    Once again, another good post, Unlearningecon. I liked the pointing out of cognitive dissonance at Austrians regarding market monetarism and Keynesianism.

    Sorry to go off-topic, though – did you get my last e-mail? If so, can you please respond to it? And just for the record my guest post on econophysics is up at Facts and Other Stubborn Things.


  2. #5 by John77 on March 24, 2012 - 5:30 pm

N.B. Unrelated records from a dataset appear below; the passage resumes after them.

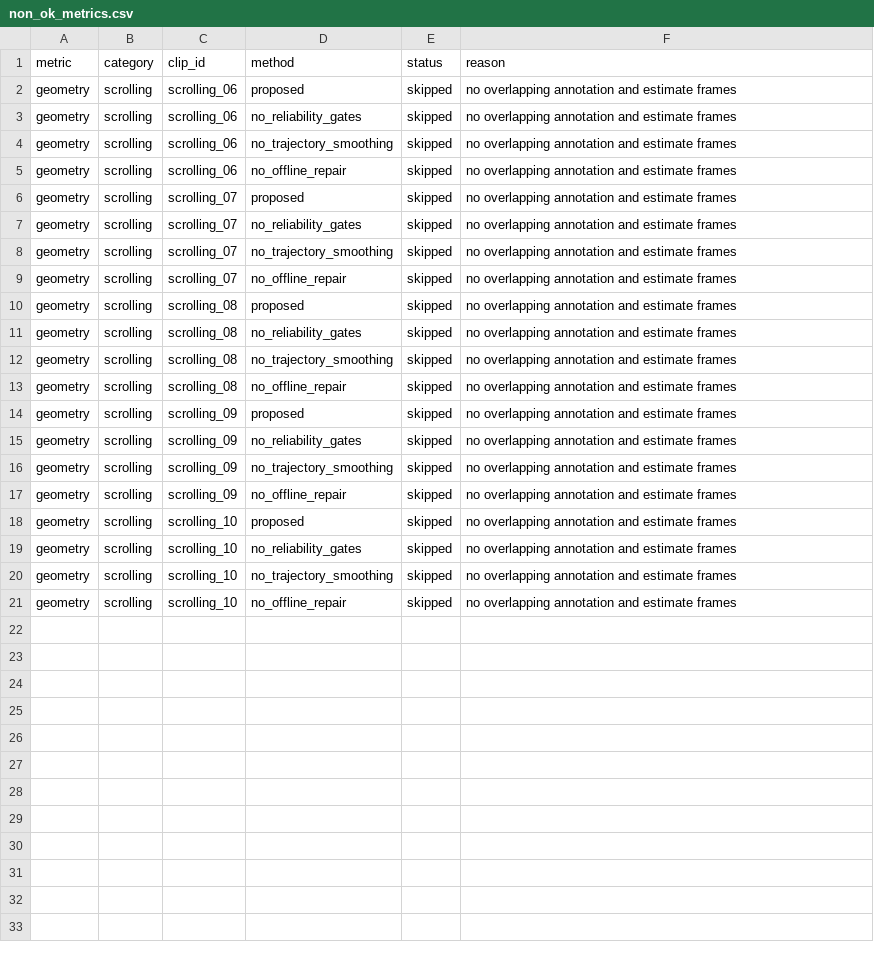
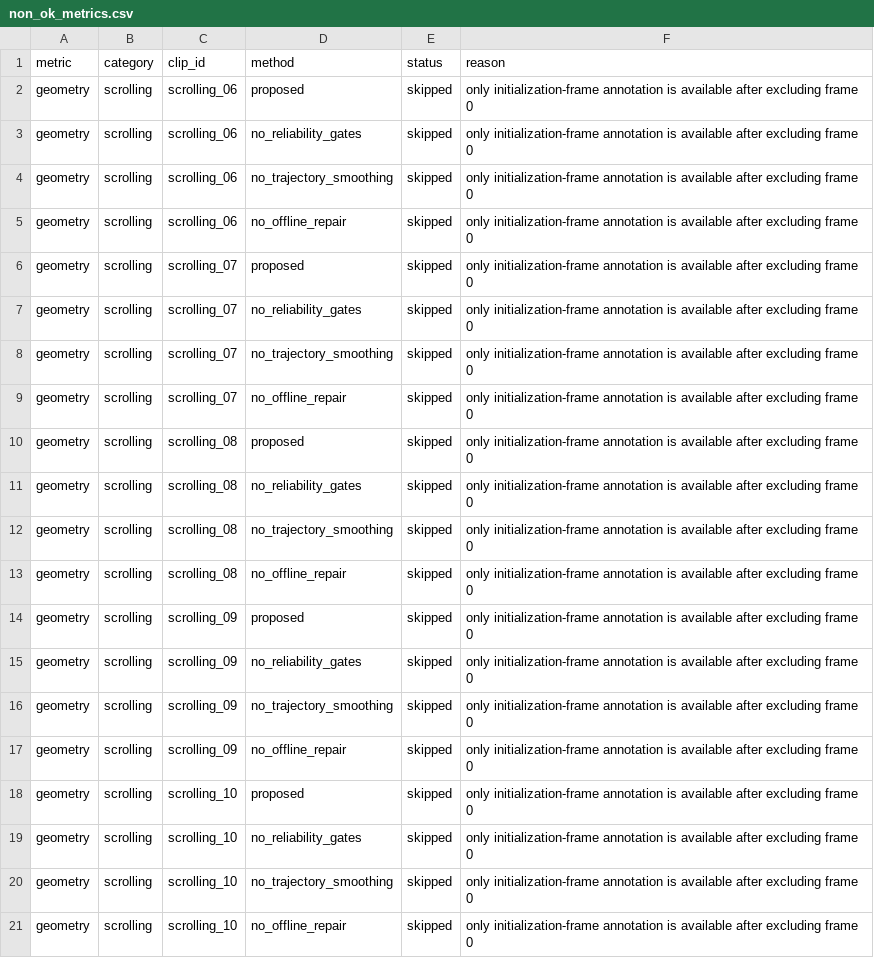
Before and after one commit to Chr0mium24/screen-normalize, a CSV file: doc/paper/results/full_ablation_first_pass/non_ok_metrics.csv, drawn as a sheet; the diff names each change by its address in the sheet, - before the commit and + after, or states it on an @@ line.

```diff
--- a/doc/paper/results/full_ablation_first_pass/non_ok_metrics.csv
+++ b/doc/paper/results/full_ablation_first_pass/non_ok_metrics.csv
-F2:F21 (reason): no overlapping annotation and estimate frames
+F2:F21 (reason): only initialization-frame annotation is available after excluding frame 0
```
Also changed, not shown: doc/paper/results/full_ablation_first_pass/ablation_aggregate_metrics.csv, doc/paper/results/full_pipeline_first_pass/all_metrics.csv, 14 other files.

    A brilliant piece of caricature. But you’ve been reading the Guardian more than listening to real-life exponents of free markets.
    OK, I agree with the first sentences of 1 and 15, and if you want to eat you have to allow farmers to defend the ownership/tenancy (as appropriate) of the land they farm. But:
    i) “Keynesianism” has as many meanings as you choose but I have yet to see an example of “Keynesianism” that actually involved following the actual teachings of Keynes (any more than “Friedmanism” follows the actual teachings of Friedman)
    ii) 7 should say “I ACCEPT MY personal responsibility” – the word “responsibility” means that it can only be personally accepted not imposed by a third party. Totalitarian states can punish those who ignore what the state considers their responsibilities but an advocate of free markets just hopes that the side-effects will work
    iii) 17 should say “Pseudo-intellectuals”. Genuine intellectuals are rarely like that – I have had the good fortune to meet quite a few – but pseudo-intellectuals (such as a certain blogger who attended a third-class university studying something which was deemed unfit for a degree course in my day and thinks that gives him the right to talk down to me – I am grateful that you don’t except when displaying your ignorance of history – FYI, I am married to a historian, so some of that is comical).
    I would take too long why the rest is mostly (a) wrong and (b) not what genuine free market advocates are saying. The distortions in the gilt-edged market would take three paragraphs and the rest even more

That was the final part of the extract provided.